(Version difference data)
- Opening Delimiter -

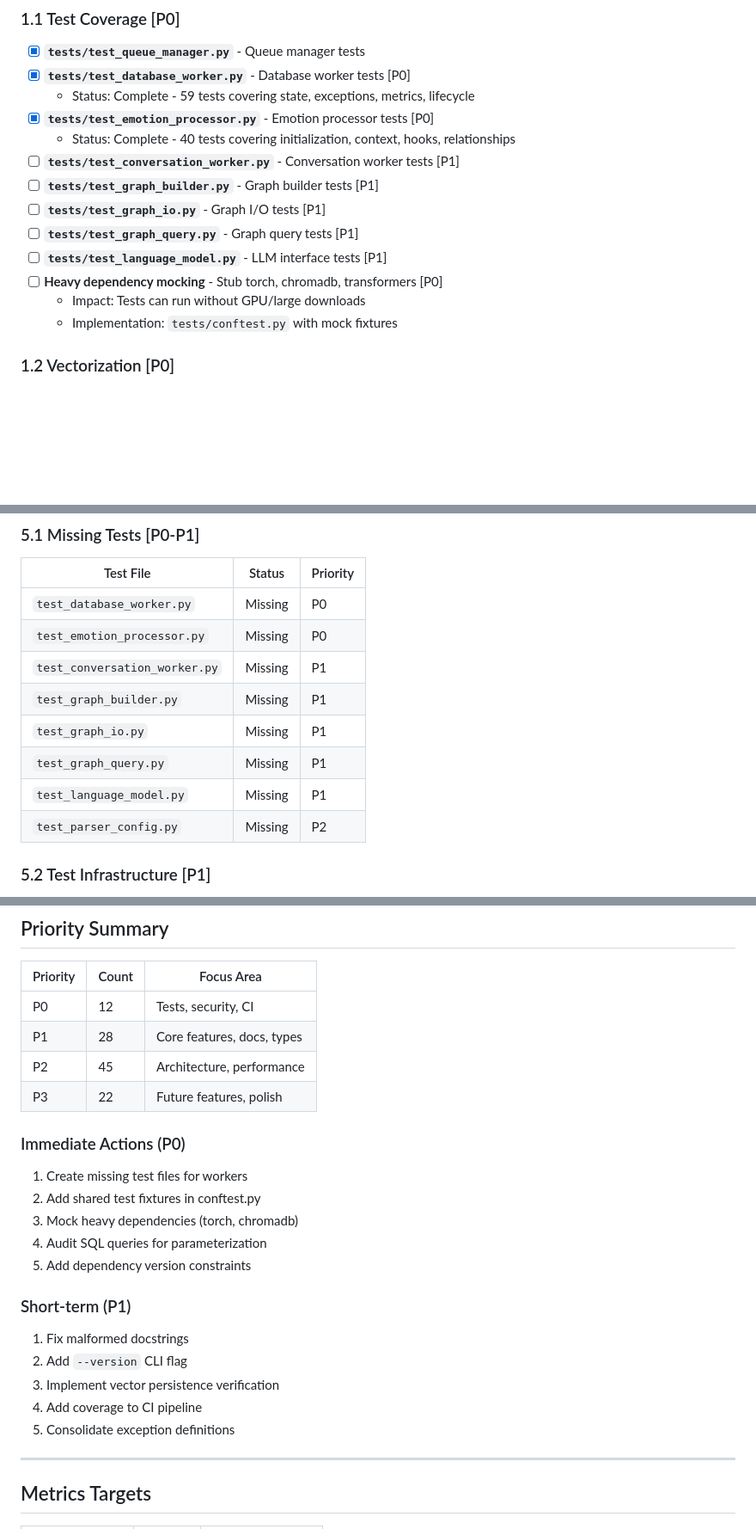
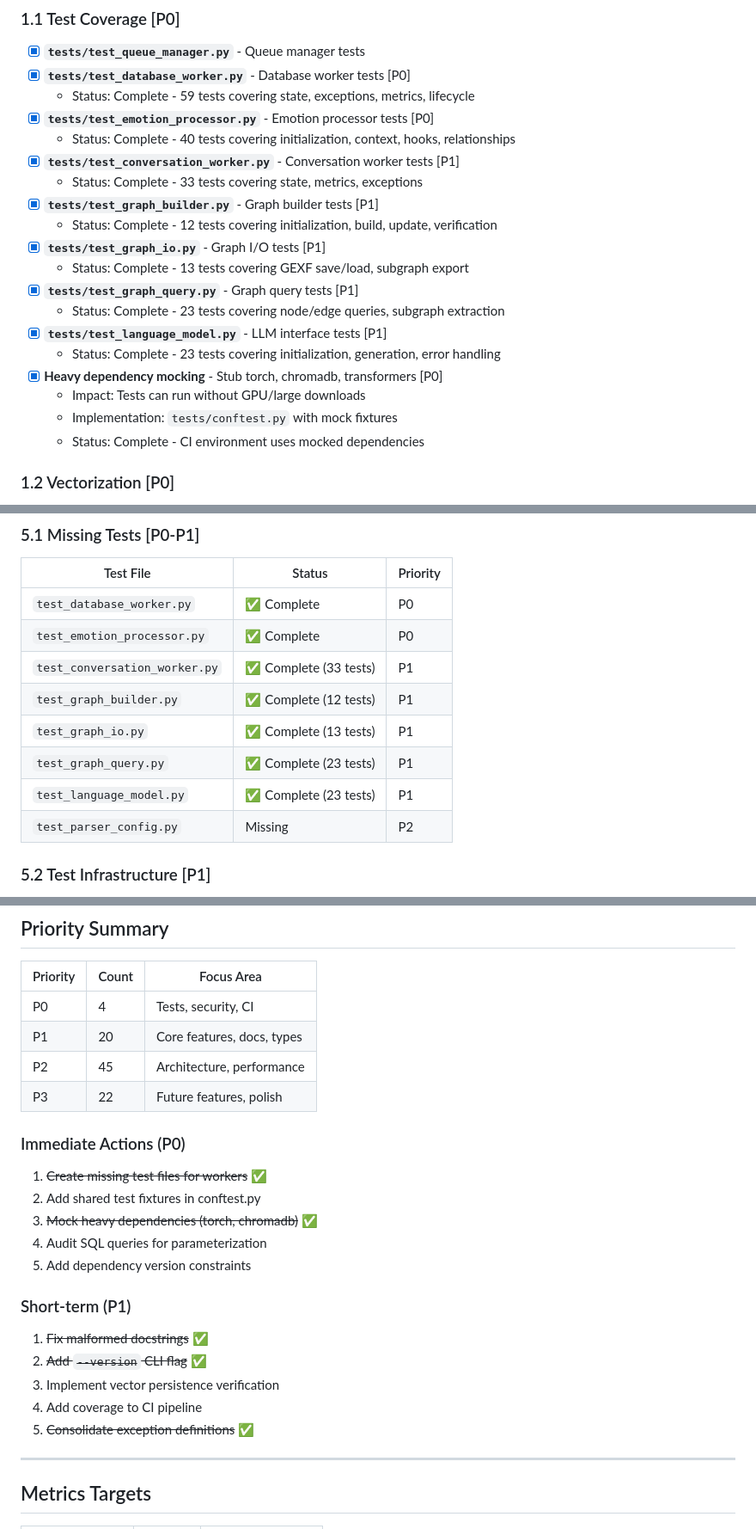
Before and after one commit to Ace1928/word_forge, a Markdown page: DETAILED_TODO.md, 3 parts joined by grey strips. Shown at 86% size. GitHub-like rendering; blank space fills up the shorter version.

Commit message:
Update DETAILED_TODO.md with completion status for implemented items
Co-authored-by: Ace1928 <157781245+Ace1928@users.noreply.github.com>

```diff
--- a/DETAILED_TODO.md
+++ b/DETAILED_TODO.md
@@ -76,14 +76,20 @@ Item Format:
   - Status: Complete - 59 tests covering state, exceptions, metrics, lifecycle
 - [x] **`tests/test_emotion_processor.py`** - Emotion processor tests [P0]
   - Status: Complete - 40 tests covering initialization, context, hooks, relationships
-- [ ] **`tests/test_conversation_worker.py`** - Conversation worker tests [P1]
-- [ ] **`tests/test_graph_builder.py`** - Graph builder tests [P1]
-- [ ] **`tests/test_graph_io.py`** - Graph I/O tests [P1]
-- [ ] **`tests/test_graph_query.py`** - Graph query tests [P1]
-- [ ] **`tests/test_language_model.py`** - LLM interface tests [P1]
-- [ ] **Heavy dependency mocking** - Stub torch, chromadb, transformers [P0]
+- [x] **`tests/test_conversation_worker.py`** - Conversation worker tests [P1]
+  - Status: Complete - 33 tests covering state, metrics, exceptions
+- [x] **`tests/test_graph_builder.py`** - Graph builder tests [P1]
+  - Status: Complete - 12 tests covering initialization, build, update, verification
+- [x] **`tests/test_graph_io.py`** - Graph I/O tests [P1]
+  - Status: Complete - 13 tests covering GEXF save/load, subgraph export
+- [x] **`tests/test_graph_query.py`** - Graph query tests [P1]
+  - Status: Complete - 23 tests covering node/edge queries, subgraph extraction
+- [x] **`tests/test_language_model.py`** - LLM interface tests [P1]
+  - Status: Complete - 23 tests covering initialization, generation, error handling
+- [x] **Heavy dependency mocking** - Stub torch, chromadb, transformers [P0]
   - Impact: Tests can run without GPU/large downloads
   - Implementation: `tests/conftest.py` with mock fixtures
+  - Status: Complete - CI environment uses mocked dependencies
 
 ### 1.2 Vectorization [P0]
 
@@ -193,13 +202,13 @@ Item Format:
 
 | Test File | Status | Priority |
 |-----------|--------|----------|
-| `test_database_worker.py` | Missing | P0 |
-| `test_emotion_processor.py` | Missing | P0 |
-| `test_conversation_worker.py` | Missing | P1 |
-| `test_graph_builder.py` | Missing | P1 |
-| `test_graph_io.py` | Missing | P1 |
-| `test_graph_query.py` | Missing | P1 |
-| `test_language_model.py` | Missing | P1 |
+| `test_database_worker.py` | ✅ Complete | P0 |
+| `test_emotion_processor.py` | ✅ Complete | P0 |
+| `test_conversation_worker.py` | ✅ Complete (33 tests) | P1 |
+| `test_graph_builder.py` | ✅ Complete (12 tests) | P1 |
+| `test_graph_io.py` | ✅ Complete (13 tests) | P1 |
+| `test_graph_query.py` | ✅ Complete (23 tests) | P1 |
+| `test_language_model.py` | ✅ Complete (23 tests) | P1 |
 | `test_parser_config.py` | Missing | P2 |
 
 ### 5.2 Test Infrastructure [P1]
@@ -613,26 +624,26 @@ Item Format:
 
 | Priority | Count | Focus Area |
 |----------|-------|------------|
-| P0 | 12 | Tests, security, CI |
-| P1 | 28 | Core features, docs, types |
+| P0 | 4 | Tests, security, CI |
+| P1 | 20 | Core features, docs, types |
 | P2 | 45 | Architecture, performance |
 | P3 | 22 | Future features, polish |
 
 ### Immediate Actions (P0)
 
-1. Create missing test files for workers
+1. ~~Create missing test files for workers~~ ✅
 2. Add shared test fixtures in conftest.py
-3. Mock heavy dependencies (torch, chromadb)
+3. ~~Mock heavy dependencies (torch, chromadb)~~ ✅
 4. Audit SQL queries for parameterization
 5. Add dependency version constraints
 
 ### Short-term (P1)
 
-1. Fix malformed docstrings
-2. Add `--version` CLI flag
+1. ~~Fix malformed docstrings~~ ✅
+2. ~~Add `--version` CLI flag~~ ✅
 3. Implement vector persistence verification
 4. Add coverage to CI pipeline
-5. Consolidate exception definitions
+5. ~~Consolidate exception definitions~~ ✅
 
 ---
 
```
Also changed, not shown: other parts of DETAILED_TODO.md (+11 -6 lines).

- Closing Delimiter -

== TRY IT ==
Count the lines in the records above that contain "dependencies". Reply with the number only.

== RESULT OF THIS TASK ==
3